Viewers familiar with Bress’s recent works, such as his breakthrough 2009 video Status Report (recently exhibited at the New Museum in New York), know him for his almost overwhelming barrages of absurdist collage. He constructs tableaux from thrift-store detritus that he then photographs and green-screens onto various backgrounds. The videos made up of these collaged arrangements often interlace three or four entirely different scenarios, resulting in something akin to channel surfing—if all the channels were public access.

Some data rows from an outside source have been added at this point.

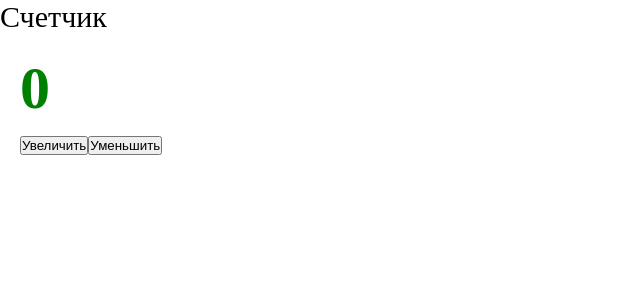
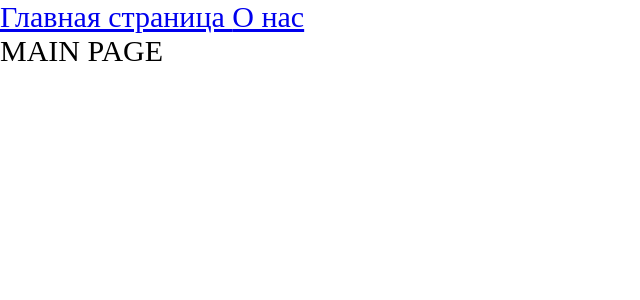
Before and after one commit to AleksandrBarannik/lenta_articles_production, a React app: page / in a window 1280 px wide. Shown: the top 300 px of the page, without its empty margins (0-640 px from the left). Built offline with nearby package versions, Linux system fonts and the light colour scheme; the HTML template or start-up script is replaced by a standard one.

Commit message:
Routing; Async Import (lazy(еще называют чанками)

```diff
--- a/src/App.tsx
+++ b/src/App.tsx
@@ -1,12 +1,22 @@
-import React from 'react';
-import Counter from './components/Counter';
+import React, { Suspense } from 'react';
 import  './Index.scss';
+import {Link, Route, Routes} from "react-router-dom";
+import {AboutPageAsync} from "./pages/AboutPage/AboutPage.async";
+import {MainPageAsync} from "./pages/MainPage/MainPage.async";
 
 const App = () => {
     return (
         <div className="app">
-            Счетчик
-            <Counter/>
+            <Link to={'/'}>Главная страница </Link>
+            <Link to={'/about'}>О нас</Link>
+
+{/*Suspense показывает загрузку до появления асинхронного компонента*/}
+            <Suspense fallback={<div> Loading </div>}>
+                <Routes>
+                    <Route path={'/about'}  element={<AboutPageAsync/>}/>
+                    <Route path={'/'}  element={<MainPageAsync/>}/>
+                </Routes>
+            </Suspense>
         </div>
     );
 };
--- a/src/index.tsx
+++ b/src/index.tsx
@@ -1,8 +1,11 @@
 import {render} from "react-dom";
 import App from "./App";
+import {BrowserRouter} from "react-router-dom";
 
 
 render(
-    <App/>,
+    <BrowserRouter>
+    <App/>
+    </BrowserRouter>,
     document.getElementById("root"),
 )
--- /dev/null
+++ b/src/pages/AboutPage/AboutPage.async.tsx
@@ -0,0 +1,9 @@
+import { lazy } from 'react';
+
+//Async Import
+export const AboutPageAsync = lazy(()=> new Promise(resolve=>{
+
+    // @ts-ignore
+    //Искуственная задержка чтобы видеть лоадинг
+    setTimeout(()=>resolve(import('./AboutPage')),1500)
+}));
--- /dev/null
+++ b/src/pages/AboutPage/AboutPage.tsx
@@ -0,0 +1,11 @@
+import React from 'react';
+
+const AboutPage = () => {
+    return (
+        <div>
+            ABOUT PAGE
+        </div>
+    );
+};
+
+export default AboutPage;
--- /dev/null
+++ b/src/pages/MainPage/MainPage.async.tsx
@@ -0,0 +1,9 @@
+import { lazy } from 'react';
+
+//Async Import
+export const MainPageAsync = lazy(()=> new Promise(resolve=>{
+
+    // @ts-ignore
+    //Искуственная задержка чтобы видеть лоадинг
+    setTimeout(()=>resolve(import('./MainPage')),1500)
+}));
--- /dev/null
+++ b/src/pages/MainPage/MainPage.tsx
@@ -0,0 +1,11 @@
+import React from 'react';
+
+const MainPage = () => {
+    return (
+        <div>
+            MAIN PAGE
+        </div>
+    );
+};
+
+export default MainPage;
```
Also changed, not shown: 2 other files (tests, documents, lock files or other folders).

For “Under Performing,” Bress presented eight “portraits” (all 2012) in a mostly uniform format: framed flat- screen monitors. Most are about 28 by 22 inches and are displayed vertically. In one case, a pair of monitors forms a cryptic diptych of isolated, snowbound figures. Two family groupings—a cubist-faced set bobbing in a painted surf and four featureless inflatables, posed Sears-portrait-studio-style, replete with patterned sweaters and bad-haircut wigs—are hung in a horizontal orientation. – excerpt from Art in America
Of note is his use of flat screen TV’s as visual picture frames for gallery purposes, an idea bounced around by other Absurdists here, and one as “Art in America” notes, has oddly (or not) been taken full advantage of:

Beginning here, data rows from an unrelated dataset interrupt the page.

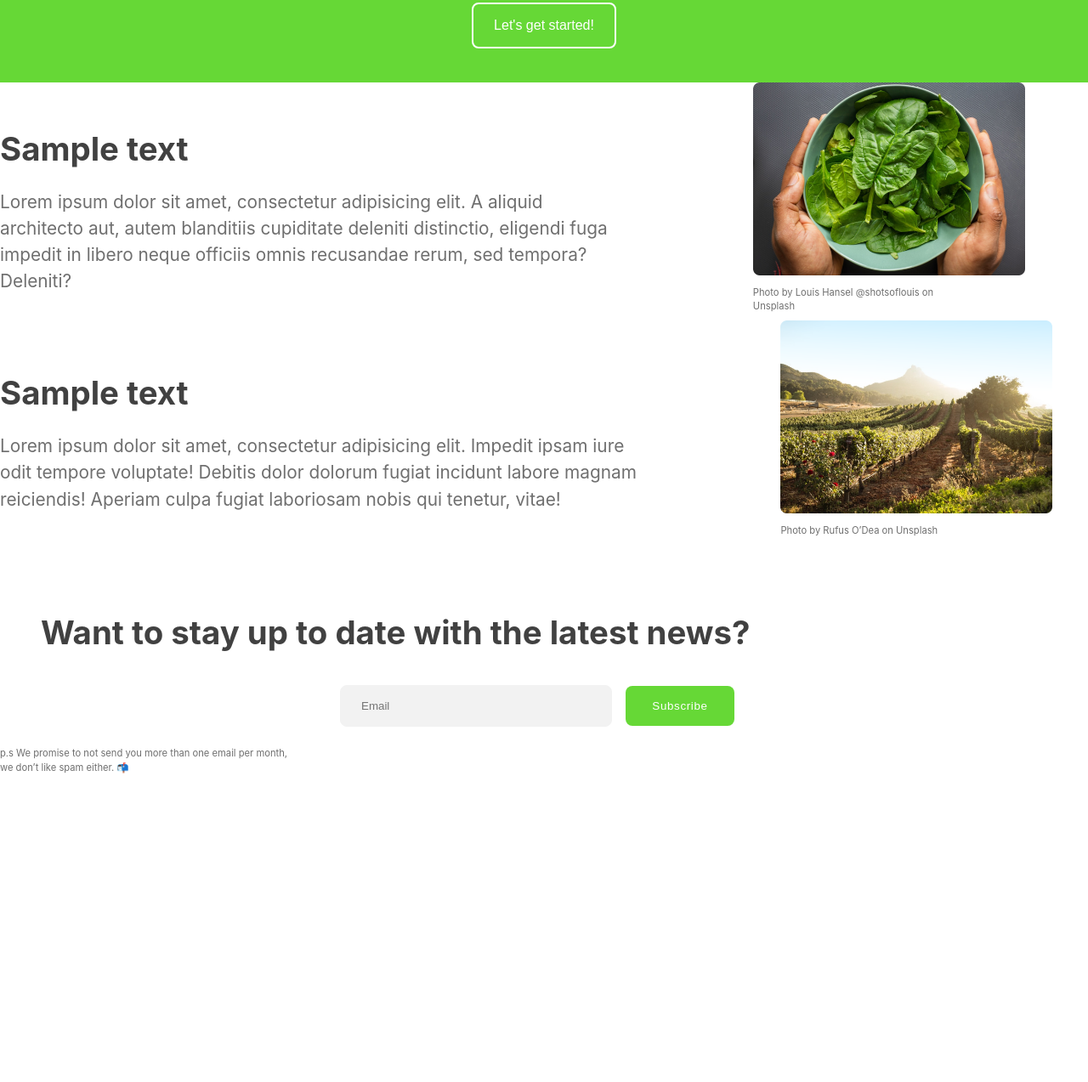
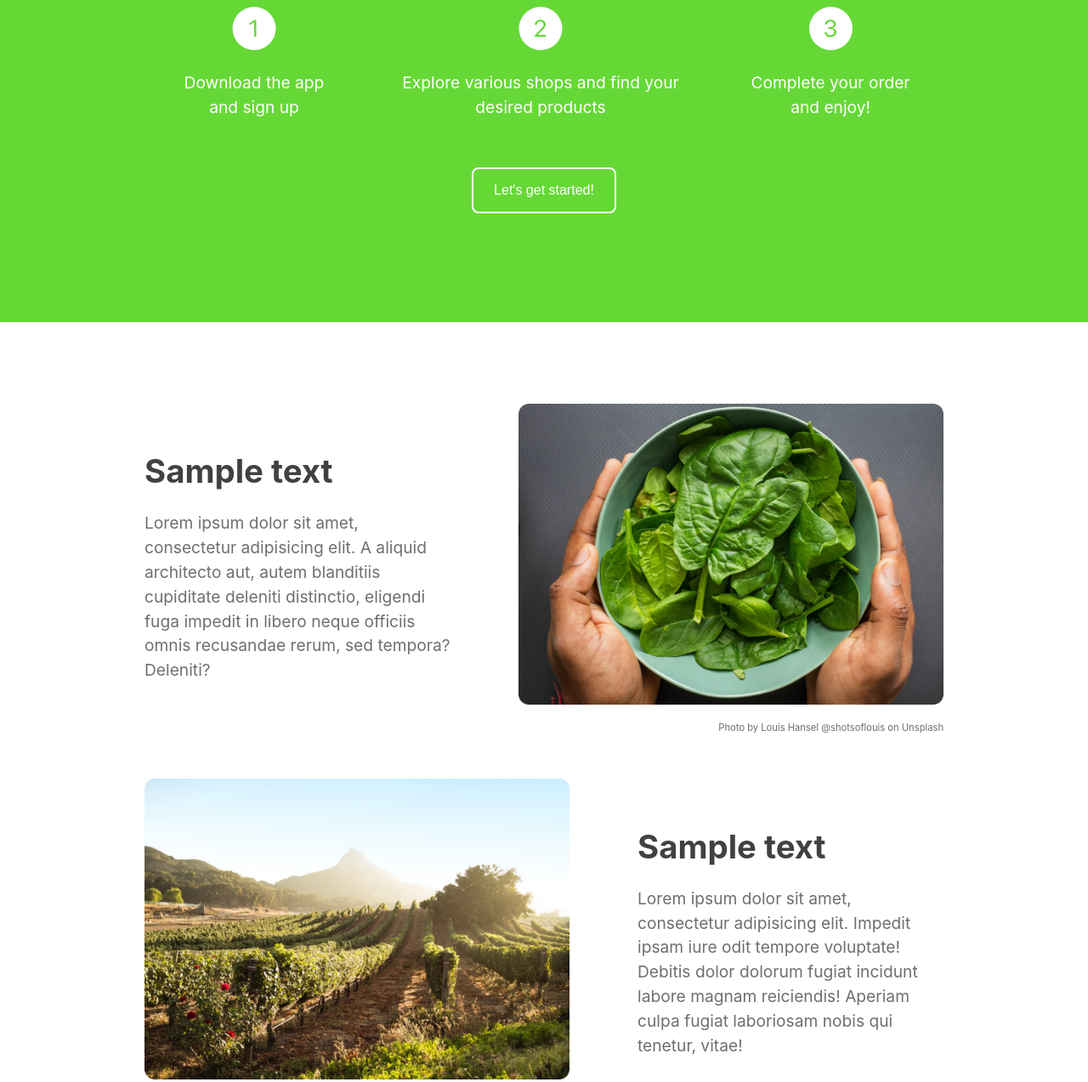
Before and after one commit to gontsolov/dalokal-website-public, a plain HTML site: page html/index.html in a window 1280 px wide. Shown: the part 914-2187 px from the top of the page at 85% size. Before the commit the page ends 1905 px from the top, so only its background shows below. Drawn offline with Linux system fonts and the light colour scheme.

Commit message:
website is a lot more responsive now

```diff
--- a/css/styles.css
+++ b/css/styles.css
@@ -43,6 +43,7 @@ h3 {
 
 /*--------------TEXT STYLES---------------*/
 
+
 h1,
 h2,
 h3,
@@ -51,12 +52,11 @@ li,
 p {
   font-family: var(--ff-primary);
   color: var(--col-black);
-  padding-inline-start: 0;
 }
 
 p {
   max-width: 70ch;
-  font-size: 1.3rem;
+  font-size: 1.2rem;
   line-height: 1.5;
   text-align: center;
   padding: 0 2.1rem;
@@ -65,7 +65,7 @@ p {
 }
 
 h1 {
-  font-size: 3.5rem;
+  font-size: 5rem;
   text-align: center;
 }
 
@@ -73,7 +73,6 @@ h2 {
   font-size: 2.4rem;
   text-align: center;
   max-width: 50ch;
-  margin: 3rem 0 1rem;
 }
 
 ul {
@@ -97,7 +96,11 @@ li:last-child {
   margin-top: 2rem;
 }
 
-.mar .green {
+.margin-top-triple {
+  margin-top: 6rem;
+}
+
+.green {
   color: var(--col-green);
 }
 
@@ -151,7 +154,7 @@ li:last-child {
 }
 
 .main-text {
-  width: 20rem;
+  width: 26rem;
   text-align: center;
   margin: 0 auto;
   line-height: 1;
@@ -182,14 +185,17 @@ li:last-child {
 }
 
 .image {
-  width: 20rem;
-  margin: 0 auto;
+  width: 85%;
+  margin: 2rem auto 0;
 }
 
 .small-text {
   font-size: 0.7rem;
   color: var(--col-grey);
-  margin: 0.5rem 0;
+  margin: 1.2rem 0;
+  text-align: center;
+  padding: 0;
+  max-width: 300px;
 }
 
 .container-steps {
@@ -198,7 +204,7 @@ li:last-child {
   flex-direction: column;
   align-items: center;
   width: 100%;
-  padding: 2.5rem;
+  padding: 8rem 1rem;
 }
 
 .steps {
@@ -224,22 +230,28 @@ li:last-child {
   align-items: center;
   justify-items: center;
   width: 100%;
-  margin: 2.5rem 0;
+  margin: 0.5rem 0 2.5rem;
 }
 
 .newsletter {
+  display: flex;
+  align-items: center;
+  flex-direction: column;
   margin: 5rem 0;
 }
 
 .news-heading {
   margin: 0 3rem;
+  width: 40rem;
+  text-align: center;
 }
 
 .email-section {
-  margin: 1.5rem 0 0.2rem;
+  margin: 3rem 0 0.2rem;
   display: flex;
   flex-direction: column;
   align-items: center;
+  width: 80%;
 }
 
 .subscribe-button {
@@ -261,13 +273,37 @@ li:last-child {
   padding: 1rem 8rem 1rem 1.5rem;
   border-radius: 0.5rem;
   transition-duration: 0.3s;
-  width: 20rem;
+  width: 100%;
 }
 
 .flex {
   display: flex;
   flex-direction: column;
   align-items: center;
+}
+
+.flex-reverse {
+  display: flex;
+  flex-direction: column;
+  align-items: center;
+}
+
+.image-flex {
+  display: flex;
+  align-items: center;
+  flex-direction: column;
+}
+
+.image-flex-reverse {
+  display: flex;
+  align-items: center;
+  flex-direction: column;
+}
+
+.w-container {
+  max-width: 940px;
+  margin-left: auto;
+  margin-right: auto;
 }
 
 /*HOVER*/
@@ -356,11 +392,11 @@ li:last-child {
   }
 
   p {
-    padding: 0 5rem;
+    padding: 0 3rem;
   }
 
   .download {
-    flex-direction: row;
+    flex-direction: column;
     justify-content: center;
   }
 
@@ -370,7 +406,7 @@ li:last-child {
 }
 
 /*Laptop*/
-@media screen and (min-width: 768px) {
+@media screen and (min-width: 1100px /*768px*/) {
   h1,
   h2,
   h3,
@@ -379,7 +415,7 @@ li:last-child {
   }
 
   p {
-    padding: 0 9rem 0 0;
+    padding: 0 5rem 0 0;
   }
 
   ul {
@@ -396,18 +432,25 @@ li:last-child {
   }
 
   .download {
+    justify-content: flex-start;
+    margin: 0;
+    flex-direction: row;
+  }
+
+  .apple-store, .google-play:hover {
+    cursor: pointer;
   }
 
   .main-landing {
     flex-direction: row;
     flex-flow: row-reverse;
     width: 80%;
-    margin: 0 auto;
+    margin: 6rem auto 6rem;
   }
 
   .main-image {
     visibility: visible;
-    width: 23rem;
+    width: 26rem;
   }
 
   .email-section {
@@ -433,13 +476,33 @@ li:last-child {
     flex-direction: row;
   }
 
+  .flex-reverse {
+    flex-direction: row-reverse;
+  }
+
+  .image-flex {
+    align-items: flex-end;
+  }
+
+  .image-flex-reverse {
+    align-items: flex-start;
+  }
+
+  .reverse-text {
+    margin-left: 80px;
+  }
+
+  .reverse-text > p {
+    padding: 0;
+  }
+
+  .image {
+    margin: 0;
+    width: 500px;
+  }
 
 }
 
 /*Desktops*/
-@media screen and (min-width: 1025px) {
+@media screen and (min-width: 64em /*1025px*/) {
 }
-
-/*Large Screens*/
-@media screen and (min-width: 1200px) {
-}
--- a/html/index.html
+++ b/html/index.html
@@ -15,7 +15,7 @@
   <body>
     <!--// TODO: make header into burger menu-->
     <!--Header-->
-    <header class="header">
+    <header class="header w-container">
       <a href="index.html"
         ><img src="../images/logo/Logo.svg" alt="DaLokal logo"
       /></a>
@@ -34,7 +34,7 @@
     </header>
 
     <!--Main landing-->
-    <div class="main-landing">
+    <div class="main-landing w-container">
       <div class="image-container">
         <img
           class="main-image"
@@ -45,17 +45,13 @@
 
       <div class="main-left">
         <h1 class="main-text">
-          Carrots for <span class="green">everyone</span>
+          Carrots for <span class="green">everyone.</span>
         </h1>
         <p>
           Lorem ipsum dolor sit amet, consectetur adipisicing elit. Adipisci
           assumenda blanditiis dignissimos, dolore ducimus iste laboriosam
           obcaecati provident rem veritatis!
         </p>
-      </div>
-    </div>
-
-    <!--Buttons-->
         <div class="download">
           <div class="apple-store">
             <a href="#"
@@ -75,11 +71,13 @@
             /></a>
           </div>
         </div>
+      </div>
+    </div>
 
     <!--Steps-->
     <!--// TODO: find and add illustrations above steps-->
     <div class="container-steps">
-      <div class="steps">
+      <div class="steps w-container">
         <div class="step">
           <img class="step-pic" src="../images/icons/Step1.svg" alt="" />
           <p>Download the app and sign up</p>
@@ -99,8 +97,8 @@
     </div>
 
     <!--Text section-->
-    <section class="text-section">
-      <div class="flex">
+    <section class="text-section w-container">
+      <div class="flex margin-top-triple">
         <div>
           <h2>Sample text</h2>
           <p>
@@ -110,7 +108,7 @@
             sed tempora? Deleniti?
           </p>
         </div>
-        <div class="">
+        <div class="image-flex">
           <img
                   class="image pic-shadow"
                   src="../images/pictures/salad.png"
@@ -122,8 +120,8 @@
         </div>
       </div>
 
-      <div class="flex">
-        <div>
+      <div class="flex-reverse margin-top">
+        <div class="reverse-text">
           <h2>Sample text</h2>
           <p>
             Lorem ipsum dolor sit amet, consectetur adipisicing elit. Impedit
@@ -132,7 +130,7 @@
             nobis qui tenetur, vitae!
           </p>
         </div>
-        <div>
+        <div class="image-flex-reverse">
           <img
                   class="image pic-shadow"
                   src="../images/pictures/landscapegardens.png"
@@ -145,20 +143,16 @@
 
 
     <!--Newsletter-->
-    <section class="newsletter">
+    <section class="newsletter w-container">
       <h2 class="news-heading">
         Want to stay up to date with the latest news?
       </h2>
-      <div>
-        <div>
           <form class="email-section" action="" autocomplete="on">
-            <label>
+            <label style="width: 100%; max-width: 500px;">
               <input class="email-input-box" type="email" placeholder="Email" />
             </label>
             <input class="subscribe-button" type="submit" value="Subscribe" />
           </form>
-        </div>
-      </div>
       <p class="small-text">
         p.s We promise to not send you more than one email per month, we don’t
         like spam either. 📬
```
Lines whose indentation alone changed are shown as unchanged.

Video artists have been inexplicably slow in taking advantage of certain possibilities inherent to flat-screen technology, specifically that of creating wall-hung screens with looping videos that occupy the space where one expects to find a painting. The bulk of Brian Bress’s recent show, “Under Performing,” addressed this peculiarity with the complex humor and formal inventiveness of his work from the last half-decade, but with a sharpened sense of focus.
Brian is always good about posting his work on YouTube after the gallery hoo-ra-ra wraps up, so hopefully we’ll get to view the recent works online in the near future.
For now it looks like someone took the liberty to give us a some glances of the latest work UNDER PERFORMING, unfortunately these appear to be shot off a smart phone sideways, and not converted back to right side up. Nevertheless:
Speaking of someone who should have multiple flat screens on gallery walls, looping together his seemingly limitless plethora of Absurdist mash…
Besides a few recent past weeks, Buzz has been continually churning out video re-works. Vimeo (as opposed to YouTube where Coastin has been heave hoe’d from numerous times) allows him much more leeway to play with the amateur/semi-pro porn mashing, where he takes a clip which is intended to be the “turn on” scene before the real action, and replays, edits and alters it to absurd proportions, sometimes waking up the viewer to realize how ridiculous getting turned on by a piece of flesh rounded and contorted to a certain shape can be. Meanwhile we hear audio snippets of Marshall Mcluhan, Robert Dobbs, and others in the background, sometimes vaguely, sometimes clear.
Buzz’s recent BUTTRESS FOR THE ALLZ AT ONCE works off this formula.
McLuhan who frequently talked about the “instant replay”, is essentially what Buzz employs by his continuum of repeated edits replayed in various over saturated, upside down fashion.
In “PEPPEY PERCEPTION” we do get the real action remixed into holograms of sorts while some excellent audio pieces of MCLUHAN talking about how artists predict the future play alongside the video saturation (note – McLuhan audio starts after the 1 minute mark).
The recent 15 MINUTES OF FAMEROUS can be seen as a companion piece to the above as Robert Dobbs explains the importance of Andy Warhol in a way you’ve likely never heard before.
15 MINUTES OF FAMEROUS
BUTTRESS FOR THE ALLZ AT ONCE